Receive our most important stories in your inbox every morning.
The Bexar County Hospital District will see a rise in property tax revenue in the 2021 fiscal year, though its tax rate will not change, Bexar County Commissioners decided on Tuesday at their regular meeting.
The 2021 rate of 27.6237 cents per valuation is mostly unchanged from 2020’s rate of 27.7429 cents per $100 valuation.
County officials project a 1.9 percent increase in revenue because of a tax on new properties and an increase in property valuation throughout Bexar County, said Leni Kirkman, the University Hospital System’s vice president of strategic communication. Property taxes make up about 22 percent of UHS’s total revenue, Kirkman said.
The majority of the hospital system’s revenue comes from payments for patient care from insurance companies. Total revenue projections for 2021 are not yet known since the budget has not been finalized; the tax rate is the first step in that process, Kirkman said.

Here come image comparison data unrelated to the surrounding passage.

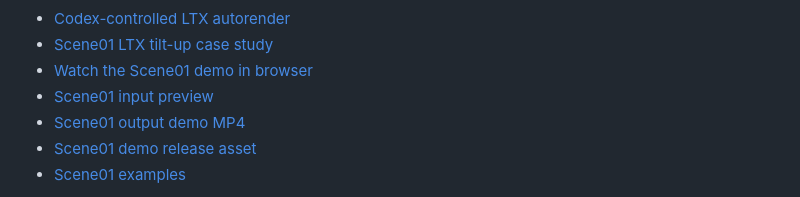
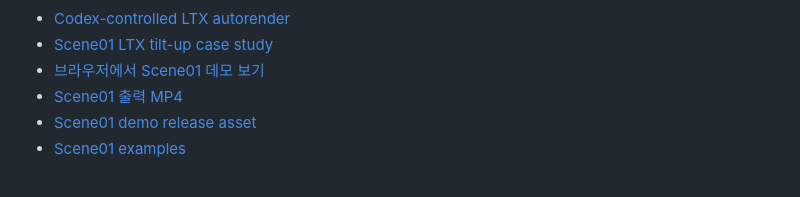
Before and after one commit to koo-bros/4brospix, a Markdown page: README.md, the part around one of its changes. Rendered like a GitHub page.

Commit message:
Improve Scene01 README demo presentation

```diff
--- a/README.md
+++ b/README.md
@@ -36,9 +40,8 @@ The raw workflow JSON and private run scripts are not committed to git. The publ
 
 - [Codex-controlled LTX autorender](docs/codex_ltx_autorender.md)
 - [Scene01 LTX tilt-up case study](docs/case_studies/scene01_ltx_tiltup.md)
-- [Watch the Scene01 demo in browser](https://koo-bros.github.io/4brospix/demo/scene01.html)
-- [Scene01 input preview](docs/media/scene01_input_preview.png)
-- [Scene01 output demo MP4](docs/media/scene01_output_demo.mp4)
+- [브라우저에서 Scene01 데모 보기](https://koo-bros.github.io/4brospix/demo/scene01.html)
+- [Scene01 출력 MP4](docs/media/scene01_output_demo.mp4)
 - [Scene01 demo release asset](https://github.com/koo-bros/4brospix/releases/tag/scene01-demo-v0.1)
 - [Scene01 examples](examples/scene01/)
 
```
Also changed, not shown: other parts of README.md (+5 -1 lines).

Included among properties with increased valuation is UHS’s campus in the Medical Center. The campus has undergone significant upgrades as part of the hospital system’s capital improvement program, Kirkman said.
Local news is at the heart of democracy.
Our newsroom works on your behalf to hold officials accountable. But we can't do it alone. We rely on membership donations from readers to support our fact-based reporting. Will you join us and donate now?
The Women and Children’s Hospital development is “going to be a game changer” when it is finished in 2023, UHS president and CEO George Hernández Jr. said at an Aug. 18 Commissioners Court meeting in which the recommended tax rate was first presented. Improvements on the first Sky Tower, which will expand access to diagnostic testing in addition to pre- and post-operation bed capacity, is also a “big improvement” for the building built in the 1960s, he said.
University Health System consists of one hospital, 23 outpatient treatment centers including clinics, sleep labs, and specialty centers, 6 urgent care centers, to name a few provider types, with locations throughout San Antonio.
The hospital district projects a nearly 5 percent increase in total property values, which means more revenue would be collected with the same tax rate. The revenue would be used to cover uncompensated medical care costs for low-income and uninsured patients, as COVID-19-related medical care remains in demand. Federal reimbursements and grants are expected to decrease or disappear completely, Hernández said.
Despite the 1.9 percent increase in property taxes, Bexar County is the least reliant on property taxes as a form of revenue among the four major hospital districts in the state, including Harris, Dallas, and Tarrant counties.
“We have the least reliance on property taxes, and yet have the reputation we have. It’s really remarkable,” Hernández said.
A recent health market survey compiled by National Research Corporation, a private health care consumer data researcher, found University Hospital to be the leading in San Antonio when it comes to overall quality, patient safety, and reputation compared to other local hospitals, Hernández said.
“Before the court invested in University Hospital [and its] downtown facility, we would be somewhere towards the end of that ranking rather than the top ranking,” Hernández said.